Here's our high school girls hockey team which lasted until the faculty felt it was unladylike and probably too violent. That's me on the left front row. My roommate Babs is just behind me.
Looking back I see how very YOUNG we were! These 14 year old boys in my class seem so tender and innocent, but take my word for it, they were anything but. My sort-of boy friend was Bryan St. George, in the back centre with the blond brush cut.
And here's a blurry little pic of friend Doug teaching me to shoot cans off a fence.
Its hard to believe I EVER held a gun in my totally pacifistic hands!
In the summer if I didn't go back to the city to work in my father's bookstore, I went with my friend Joyce to her family farm. They were Ukranian folks who served lots of delicious homemade sour cream on everything.
Here I'm pitching hay >>> or pretending to -
Then one day at the end of my third year grim Miss Neufeld, Dean of Women, called me in and stated in a flat voice, "You have exhausted your merits!
"But", she added, "Its not so much that - it is your ATTITUDE! . . . I'm sorry Miss Anderson, but you will not be welcomed back to Briercrest!'
I don't know why I'm sharing these Briercrest memories from 65 years ago - with their mix of outer independence and inner lonliness.
Next time I'll take you back to the big city and then on to the next step in the journey. Stay tuned!

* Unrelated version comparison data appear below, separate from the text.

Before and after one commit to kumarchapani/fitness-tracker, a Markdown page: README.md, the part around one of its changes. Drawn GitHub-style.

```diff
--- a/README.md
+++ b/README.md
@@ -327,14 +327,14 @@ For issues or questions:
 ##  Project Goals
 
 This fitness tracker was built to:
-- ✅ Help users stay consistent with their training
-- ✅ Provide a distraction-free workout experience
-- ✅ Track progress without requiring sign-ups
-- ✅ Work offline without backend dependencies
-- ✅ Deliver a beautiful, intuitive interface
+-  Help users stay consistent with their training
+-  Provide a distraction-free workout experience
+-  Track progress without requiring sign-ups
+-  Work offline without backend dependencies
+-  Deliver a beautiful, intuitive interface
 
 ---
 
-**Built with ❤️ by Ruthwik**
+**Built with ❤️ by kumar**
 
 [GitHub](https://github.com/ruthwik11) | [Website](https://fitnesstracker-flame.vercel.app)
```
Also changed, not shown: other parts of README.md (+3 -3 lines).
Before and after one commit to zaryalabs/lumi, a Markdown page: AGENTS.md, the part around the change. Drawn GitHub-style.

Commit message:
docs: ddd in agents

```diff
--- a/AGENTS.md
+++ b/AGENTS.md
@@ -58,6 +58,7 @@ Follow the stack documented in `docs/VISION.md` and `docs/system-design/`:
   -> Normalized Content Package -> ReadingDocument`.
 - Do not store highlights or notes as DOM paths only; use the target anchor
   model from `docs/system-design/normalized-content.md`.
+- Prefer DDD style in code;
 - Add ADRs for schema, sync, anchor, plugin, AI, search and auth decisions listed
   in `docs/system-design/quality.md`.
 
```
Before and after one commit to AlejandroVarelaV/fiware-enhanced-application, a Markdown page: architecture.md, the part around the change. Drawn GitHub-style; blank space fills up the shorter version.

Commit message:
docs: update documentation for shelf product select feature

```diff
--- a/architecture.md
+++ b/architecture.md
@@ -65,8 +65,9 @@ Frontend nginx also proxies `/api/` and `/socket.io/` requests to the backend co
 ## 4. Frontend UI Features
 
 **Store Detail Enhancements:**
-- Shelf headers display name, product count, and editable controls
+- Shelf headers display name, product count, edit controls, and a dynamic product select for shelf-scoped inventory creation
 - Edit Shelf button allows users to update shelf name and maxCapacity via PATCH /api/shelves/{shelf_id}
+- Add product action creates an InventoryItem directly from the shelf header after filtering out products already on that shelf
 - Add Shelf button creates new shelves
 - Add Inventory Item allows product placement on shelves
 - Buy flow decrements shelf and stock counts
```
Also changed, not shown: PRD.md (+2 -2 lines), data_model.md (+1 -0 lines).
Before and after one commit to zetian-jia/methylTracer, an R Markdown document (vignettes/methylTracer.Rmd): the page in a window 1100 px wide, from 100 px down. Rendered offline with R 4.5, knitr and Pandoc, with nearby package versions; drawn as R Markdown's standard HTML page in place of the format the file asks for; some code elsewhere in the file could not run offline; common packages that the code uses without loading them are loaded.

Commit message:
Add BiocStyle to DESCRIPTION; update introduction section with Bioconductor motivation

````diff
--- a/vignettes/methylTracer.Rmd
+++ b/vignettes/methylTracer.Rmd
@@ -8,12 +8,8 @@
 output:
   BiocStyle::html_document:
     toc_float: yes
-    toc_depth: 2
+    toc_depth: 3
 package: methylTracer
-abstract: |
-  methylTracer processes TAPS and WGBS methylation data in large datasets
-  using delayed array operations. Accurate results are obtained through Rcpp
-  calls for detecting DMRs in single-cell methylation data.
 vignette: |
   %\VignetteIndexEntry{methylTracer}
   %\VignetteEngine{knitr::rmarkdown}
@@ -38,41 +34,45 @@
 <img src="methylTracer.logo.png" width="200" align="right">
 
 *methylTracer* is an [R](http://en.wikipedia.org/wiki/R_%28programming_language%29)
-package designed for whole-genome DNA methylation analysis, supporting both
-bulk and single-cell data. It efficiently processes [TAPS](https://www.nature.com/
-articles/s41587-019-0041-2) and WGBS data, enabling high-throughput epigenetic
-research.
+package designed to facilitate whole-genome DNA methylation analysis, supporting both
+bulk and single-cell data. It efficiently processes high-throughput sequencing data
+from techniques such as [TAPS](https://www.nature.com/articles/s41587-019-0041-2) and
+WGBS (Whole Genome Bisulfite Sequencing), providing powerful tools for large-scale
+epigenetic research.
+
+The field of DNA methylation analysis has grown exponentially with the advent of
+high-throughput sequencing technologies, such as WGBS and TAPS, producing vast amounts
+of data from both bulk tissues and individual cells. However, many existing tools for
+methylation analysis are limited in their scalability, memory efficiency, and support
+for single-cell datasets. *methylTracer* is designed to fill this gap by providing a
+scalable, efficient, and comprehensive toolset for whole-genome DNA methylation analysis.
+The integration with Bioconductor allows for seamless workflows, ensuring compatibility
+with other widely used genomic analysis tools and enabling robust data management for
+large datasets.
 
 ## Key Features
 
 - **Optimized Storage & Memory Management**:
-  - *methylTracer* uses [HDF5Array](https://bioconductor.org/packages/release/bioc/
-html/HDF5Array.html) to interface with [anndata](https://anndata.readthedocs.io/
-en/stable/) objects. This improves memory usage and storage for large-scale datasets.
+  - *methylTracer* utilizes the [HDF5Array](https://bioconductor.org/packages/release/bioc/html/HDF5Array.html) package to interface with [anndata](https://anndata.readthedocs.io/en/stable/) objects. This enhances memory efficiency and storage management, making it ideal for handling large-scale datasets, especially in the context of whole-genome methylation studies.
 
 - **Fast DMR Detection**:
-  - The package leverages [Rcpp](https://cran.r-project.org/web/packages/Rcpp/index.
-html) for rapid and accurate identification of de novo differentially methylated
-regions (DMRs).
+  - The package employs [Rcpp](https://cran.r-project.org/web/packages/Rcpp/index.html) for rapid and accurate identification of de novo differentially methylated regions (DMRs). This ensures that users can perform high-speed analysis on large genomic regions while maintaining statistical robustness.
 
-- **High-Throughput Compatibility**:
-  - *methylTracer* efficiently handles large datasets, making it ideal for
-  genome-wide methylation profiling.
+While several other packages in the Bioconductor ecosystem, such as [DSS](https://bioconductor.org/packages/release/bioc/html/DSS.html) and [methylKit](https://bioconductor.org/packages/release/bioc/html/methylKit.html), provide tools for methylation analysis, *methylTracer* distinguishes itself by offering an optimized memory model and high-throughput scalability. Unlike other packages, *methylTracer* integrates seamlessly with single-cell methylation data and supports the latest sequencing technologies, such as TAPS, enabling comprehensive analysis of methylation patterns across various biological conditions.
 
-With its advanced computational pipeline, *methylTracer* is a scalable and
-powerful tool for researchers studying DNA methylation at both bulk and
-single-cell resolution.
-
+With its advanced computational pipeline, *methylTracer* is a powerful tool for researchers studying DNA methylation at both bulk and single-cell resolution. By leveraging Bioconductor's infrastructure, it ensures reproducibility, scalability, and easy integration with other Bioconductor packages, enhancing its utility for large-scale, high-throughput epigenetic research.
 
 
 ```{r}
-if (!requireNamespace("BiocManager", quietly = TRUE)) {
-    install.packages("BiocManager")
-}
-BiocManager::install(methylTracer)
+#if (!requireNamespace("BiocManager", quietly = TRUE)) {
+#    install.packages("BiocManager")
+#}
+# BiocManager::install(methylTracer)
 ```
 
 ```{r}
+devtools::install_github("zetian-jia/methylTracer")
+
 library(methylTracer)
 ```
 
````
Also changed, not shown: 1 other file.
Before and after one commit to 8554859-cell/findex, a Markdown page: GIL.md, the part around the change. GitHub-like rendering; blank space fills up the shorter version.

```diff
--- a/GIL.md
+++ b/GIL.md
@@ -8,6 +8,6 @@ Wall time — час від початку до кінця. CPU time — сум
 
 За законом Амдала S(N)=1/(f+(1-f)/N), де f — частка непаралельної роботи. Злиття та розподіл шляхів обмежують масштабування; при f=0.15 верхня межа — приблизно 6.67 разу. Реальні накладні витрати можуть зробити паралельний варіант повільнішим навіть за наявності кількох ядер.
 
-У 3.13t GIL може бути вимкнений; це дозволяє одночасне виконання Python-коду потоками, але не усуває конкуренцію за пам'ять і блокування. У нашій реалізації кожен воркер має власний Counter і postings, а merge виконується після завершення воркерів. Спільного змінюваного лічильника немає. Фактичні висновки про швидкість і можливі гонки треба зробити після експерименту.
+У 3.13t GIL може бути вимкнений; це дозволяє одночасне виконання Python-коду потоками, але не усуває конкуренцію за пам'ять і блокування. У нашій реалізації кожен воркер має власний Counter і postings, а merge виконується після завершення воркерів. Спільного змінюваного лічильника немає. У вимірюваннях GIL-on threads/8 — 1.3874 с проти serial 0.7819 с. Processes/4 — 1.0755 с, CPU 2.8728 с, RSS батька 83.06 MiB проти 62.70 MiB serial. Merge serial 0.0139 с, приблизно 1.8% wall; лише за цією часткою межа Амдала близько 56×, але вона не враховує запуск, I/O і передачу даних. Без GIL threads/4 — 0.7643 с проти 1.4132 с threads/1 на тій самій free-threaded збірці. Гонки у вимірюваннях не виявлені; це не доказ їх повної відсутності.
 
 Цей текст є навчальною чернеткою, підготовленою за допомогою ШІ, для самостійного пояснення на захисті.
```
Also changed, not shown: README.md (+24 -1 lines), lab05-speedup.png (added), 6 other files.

It is so clear now that each event, place, person, and situation played a necessary role in my journey to wholeness.